Human communication

We all have the power within us to do good with our words • Missouri Independent

Editor’s Note: The following is a condensed excerpt from “Using My Word Power” by columnist Janice Ellis. The book is now available from Amazon, Barnes & Noble, Kobo, Apple Books and other major online booksellers. It is also available on the author’s website, Real Advocacy Journalism.

I’ve been an activist journalist for almost four decades, which is nothing short of a miracle considering that I grew up on a small cotton farm in Mississippi. Against all odds, as someone who has learned and experienced cruel and inhuman indignities and injustices simply because of skin color and gender, I earned a doctorate from a highly respected university.

My life experiences, during very turbulent times in an ever-changing America, have profoundly shaped my writing – providing the water, mission, authority and authenticity required of a true advocacy journalist.

From the perch of poverty, farm life, family and the confined community I grew up in, I found my sense of purpose and determination to try to change things, to make them better . It was there that I gained an initial understanding of the importance and role of ethics and values ​​in promoting a good society, which is the focus of this book which is the first in a series of three books.

Throughout life I have loved and lost, I have given birth and raised children alone as a divorcee, I have withstood verbal and physical abuse from a husband and fiancé, I have had meteoric success as a corporate and municipal executive and recovered from colossal failure as a small business owner.

All the while navigating American life, as a woman, black and forever struggling against allowing either of these indelible birthmarks to define me or confine me.

More about the trials and triumphs of my life journey are described in my memoirs, From Liberty to Magnolia: In Search of the American Dream (2018).

As circumstances, issues and forces – social, political, economic – occur all around me, pushing against me, I have chosen to push back. I consciously entered and continue to enter the fray, using the power of words – the only real and lasting weapon I have.

Being a journalist was not my formal training nor my profession. Becoming a journalist lawyer was my vocation. I was 14 years old.

Ever since I left graduate school and sought to find my productive place in society, I’ve always kept a pen and paper – now a smartphone or a notepad – nearby to capture an idea. , a thought or a plea concerning a human condition, an issue of public policy. , or a social problem.

I wrote full reviews of cocktail napkins on a flight home from a business trip, after putting my briefcase or computer in the overhead rack.
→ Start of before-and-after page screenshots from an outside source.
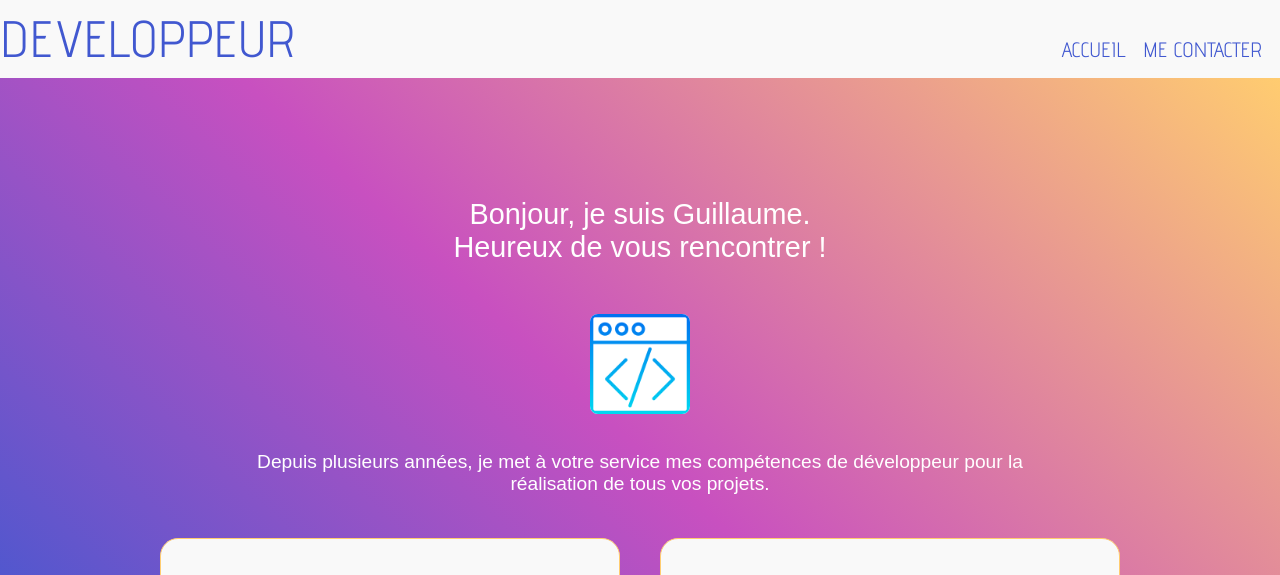
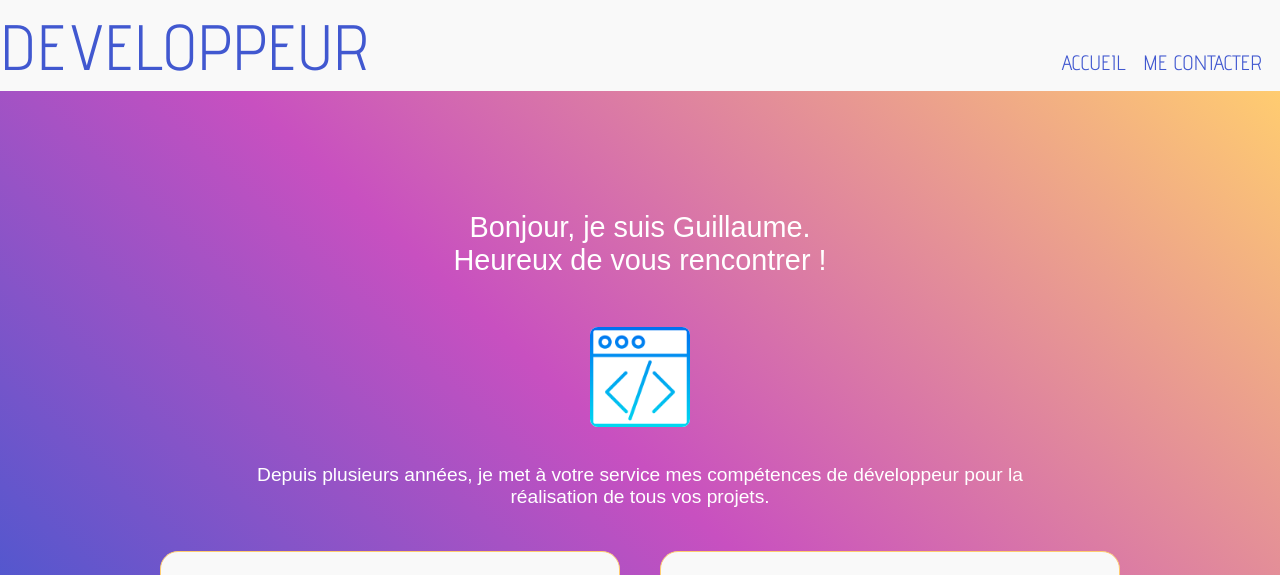
Before and after one commit to ducuingg/monsite, a plain HTML site: page index.html in a window 1280 px wide. Shown: the top 575 px of the page. Drawn offline with nearby package versions, Linux system fonts and the light colour scheme.

Commit message:
Update style.css

```diff
--- a/style.css
+++ b/style.css
@@ -42,7 +42,7 @@ header{
 {
 	flex:1;
 	color: #4158D0;
-	font-size: 4vw;
+	font-size: 4em;
 	height: auto;
 	position: relative;
 }
```
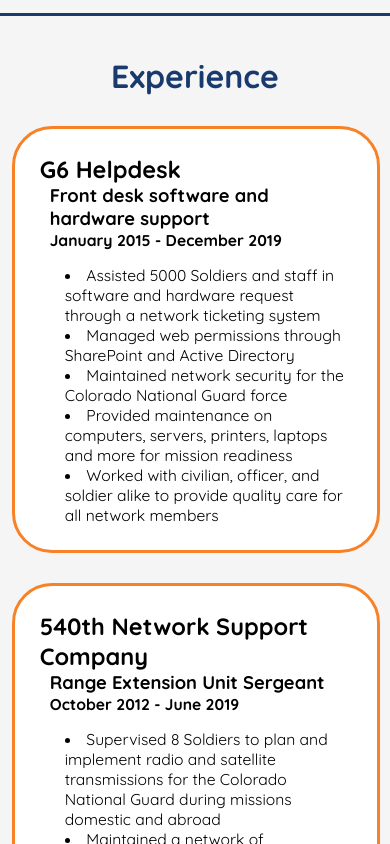
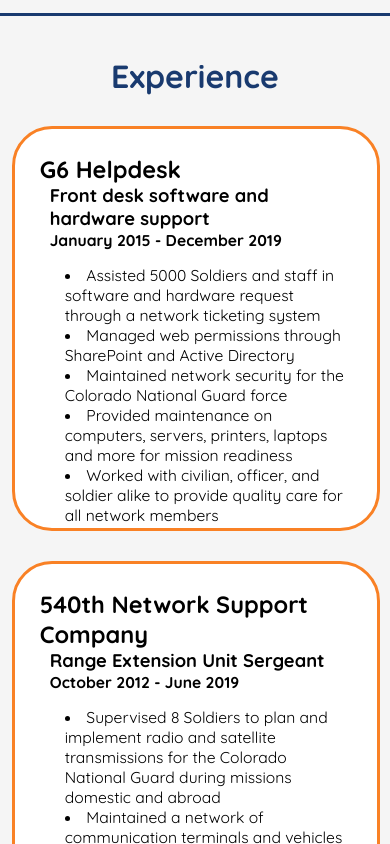
Before and after one commit to relyt4me/personal-website, a React (Create React App) app: page / in a window 390 px wide. Shown: the part 1320-2164 px from the top of the page. Built offline with nearby package versions, Linux system fonts and the light colour scheme.

Commit message:
Add slight padding for phone view

```diff
--- a/src/components/Experience/InfoCard/InfoCard.css
+++ b/src/components/Experience/InfoCard/InfoCard.css
@@ -39,6 +39,7 @@
   .information-card {
     width: 80vw;
     height: max-content;
+    padding-bottom: 3px;
     margin-left: 3vw;
   }
 }
```
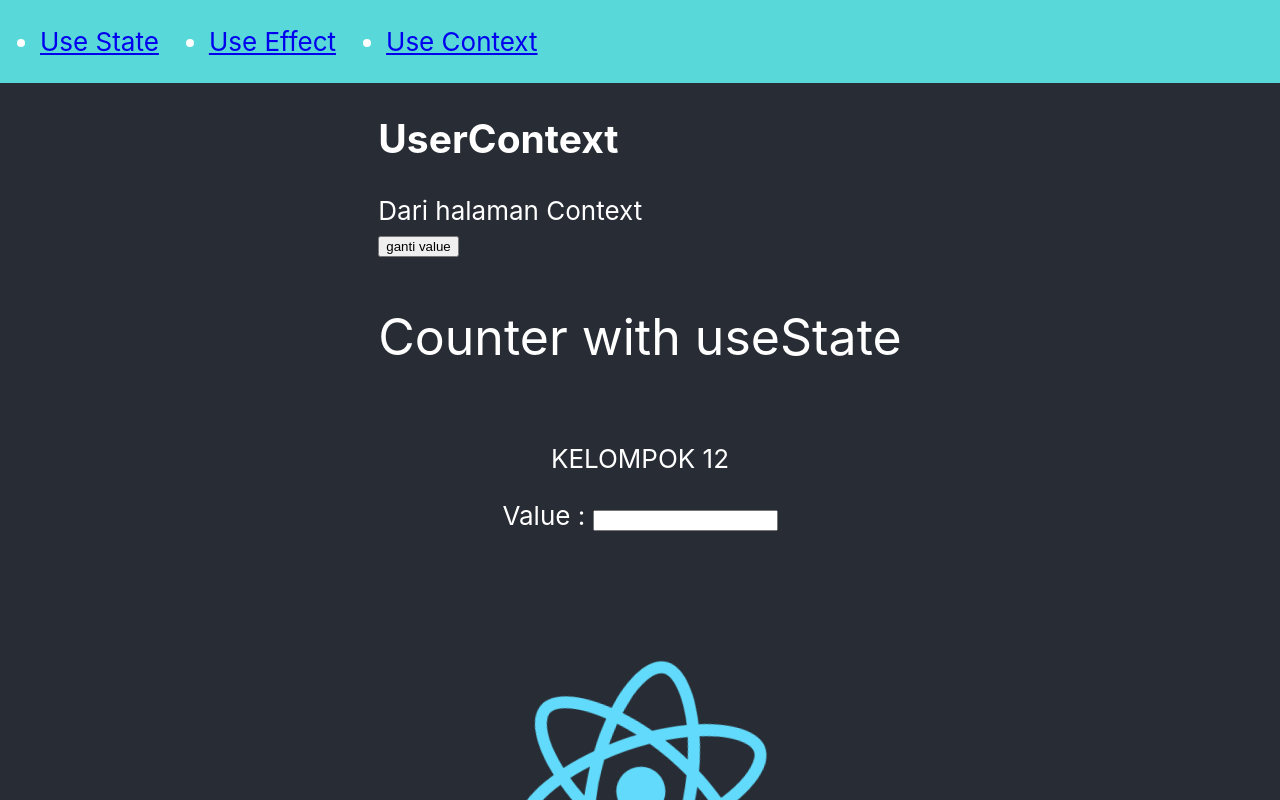
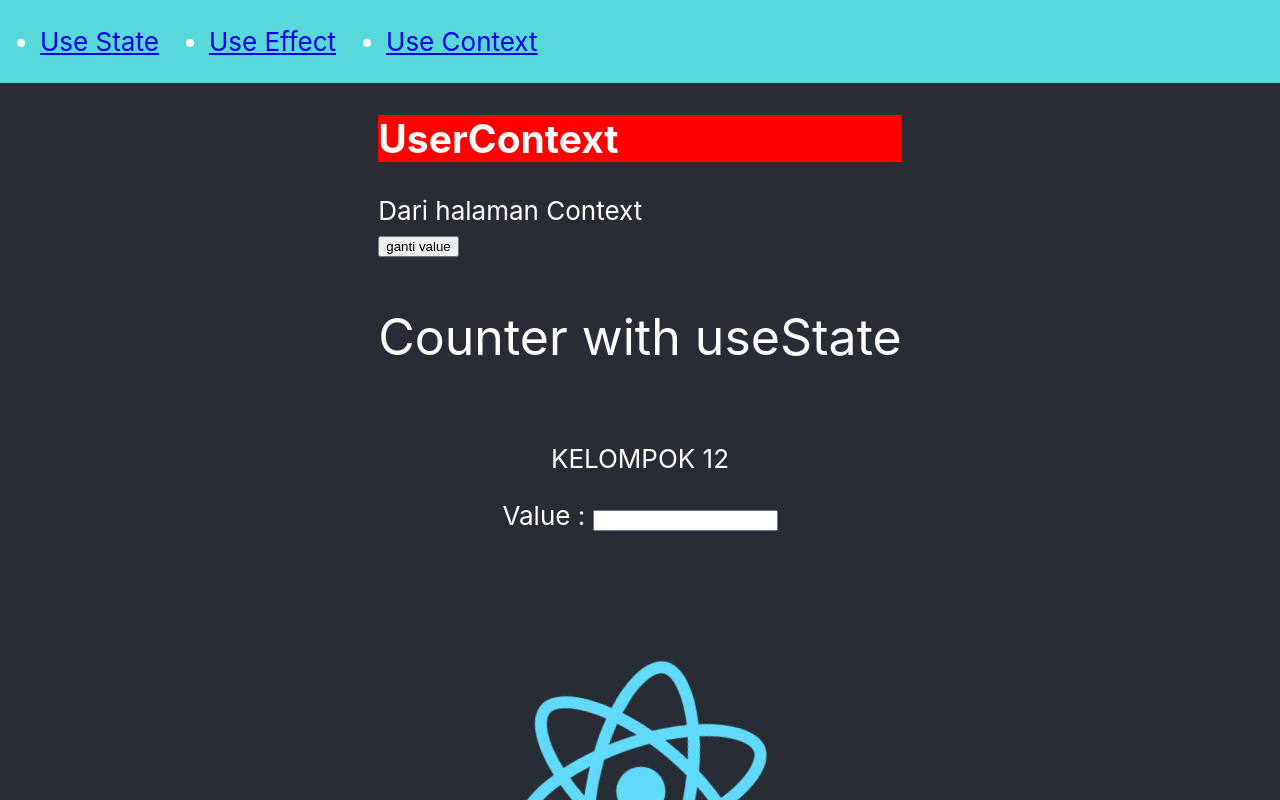
Before and after one commit to maulanaahmad127/tugas_mod4_prplbk_kel12, a React (Create React App) app: page / in a window 1280 px wide. Shown: the top 800 px of the page. Built offline with nearby package versions, Linux system fonts and the light colour scheme.

Commit message:
useContext2

```diff
--- a/src/App.js
+++ b/src/App.js
@@ -4,9 +4,10 @@ import React, { useState } from 'react';
 import { BrowserRouter as Router, Routes, Route, Link } from "react-router-dom";
 import Counter from './learn-useState/Counter';
 import Effect from './learn-useEffect/index';
-import Context, { UserContext } from './learn-useContext/index';
+import Context, { UserContext, TemeContext } from './learn-useContext/index';
 function App() {
   const [values, setValues] = useState('Dari halaman Context')
+  const teme = { background: 'red' }
   return (
     <Router><div className="App-header">
       <nav className='NavBar'>
@@ -23,11 +24,13 @@ function App() {
         </ul>
       </nav>
       <UserContext.Provider value={{ values, setValues }}>
-        <Routes>
-          <Route path='/' exact element={<Counter />} />
-          <Route path='/effect' exact element={<Effect />} />
-          <Route path='/context' exact element={<Context />} />
-        </Routes>
+        <TemeContext.Provider value={teme}>
+          <Routes>
+            <Route path='/' exact element={<Counter />} />
+            <Route path='/effect' exact element={<Effect />} />
+            <Route path='/context' exact element={<Context />} />
+          </Routes>
+        </TemeContext.Provider>
       </UserContext.Provider>
     </div>
     </Router>
--- a/src/learn-useContext/index.js
+++ b/src/learn-useContext/index.js
@@ -12,6 +12,7 @@ const themes = {
         background: "#222222",
     },
 }
+export const TemeContext = createContext();
 export const UserContext = createContext(null);
 const ThemeContext = React.createContext(themes.light);
 export default function Index() {
--- a/src/learn-useState/Counter.js
+++ b/src/learn-useState/Counter.js
@@ -1,9 +1,10 @@
 import React, { useContext, useState } from "react";
 import logo from "../logo.svg";
 import "./Counter.css";
-import { UserContext } from "../learn-useContext/index";
+import { UserContext, TemeContext } from "../learn-useContext/index";
 export default function Counter() {
     const { values, setValues } = useContext(UserContext);
+    const teme = useContext(TemeContext)
     const [showImage, setShowImage] = useState(true);
     const [count, setCount] = useState(0);
     const [formValue, setValue] = useState("");
@@ -18,7 +19,7 @@ export default function Counter() {
     };
     return (
         <div>
-            <h2>UserContext</h2>
+            <h2 style={teme}>UserContext</h2>
             <div>{values}</div>
             <button onClick={() => setValues("hey")}> ganti value</button>
             <div className="Main">
```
I dared not to have taken the risk of recovering one or the other and run the risk of losing the idea, the message, an urgent plea, which was just waiting to be expressed.

I am convinced that the writing of a true advocacy journalist always boils down, directly or indirectly, intentionally or not, to a plea – imploring the reader or the listener to reflect, to consider the facts, the circumstances, the feasible solutions for current issues and when appropriate and necessary to engage in action.

As a woman, black, wife, mother, career professional, and in the exercise of my calling as an activist journalist, I have primarily addressed some of the lingering issues of our time. But also, I couldn’t ignore the temporal urgencies of the day.

As a collection, my commentaries are true snapshots and windows into American history.

Most have retained their relevance over time and have been included in the book because of their opportunity and timelessness. One of my editors calls them “evergreens”. For that, I am grateful. This characterization made me write when, in those rare moments of desperation, I asked, “Why do I even bother to write anything?”

Over the past four decades, Commentary has been written for a major radio station, a major metropolitan daily, community newspapers, as a guest columnist for a metropolitan business newspaper, and currently online for an American news publication. State.

Whatever the means of communication, I have tried to respect the standards of what I call Genuine advocacy journalismwhich is covered in detail in my award-winning book, Shaping Public Opinion: How to Practice Real Advocacy Journalism(2021).

What is the difference between advocacy journalism, as it is too often practiced today, and Real Advocacy journalism which is described and advanced in the book?

Much of the advocacy journalism practiced today is partisan, biased, and often blurs the lines between truth and lies, fact and fiction, and often portrays fake news as real news. The purpose and objectives of such advocacy journalism is propaganda aimed at gaining public support for the interests and agenda of a few, a special interest group or a small constituency rather than for the good of the majority.

Complex local, regional, national and global issues are often covered and treated with biased and simplistic categorization. This happens all too frequently when the public is asked to form an opinion or support an action.

A constant barrage of simplistic, distorted, biased, misleading, and unfactual treatments can only do a disservice to an addicted, hopeful, misinformed, and trusting public.

In my writings, I have tried to stick to the facts, to analyze them, to put an event, a situation or a problem into perspective to promote a better understanding and to give an orientation to form an opinion or pursue an action.

We all live and function in an orbit of influence.

I hope that by sharing my attempts to improve understanding of the issues that affect us all, you will be informed, enlightened, inspired, and reaffirmed and resolved that: The wise use of our words can inform and provoke actions that improve lives , communities , and thus advance a more civilized and better society.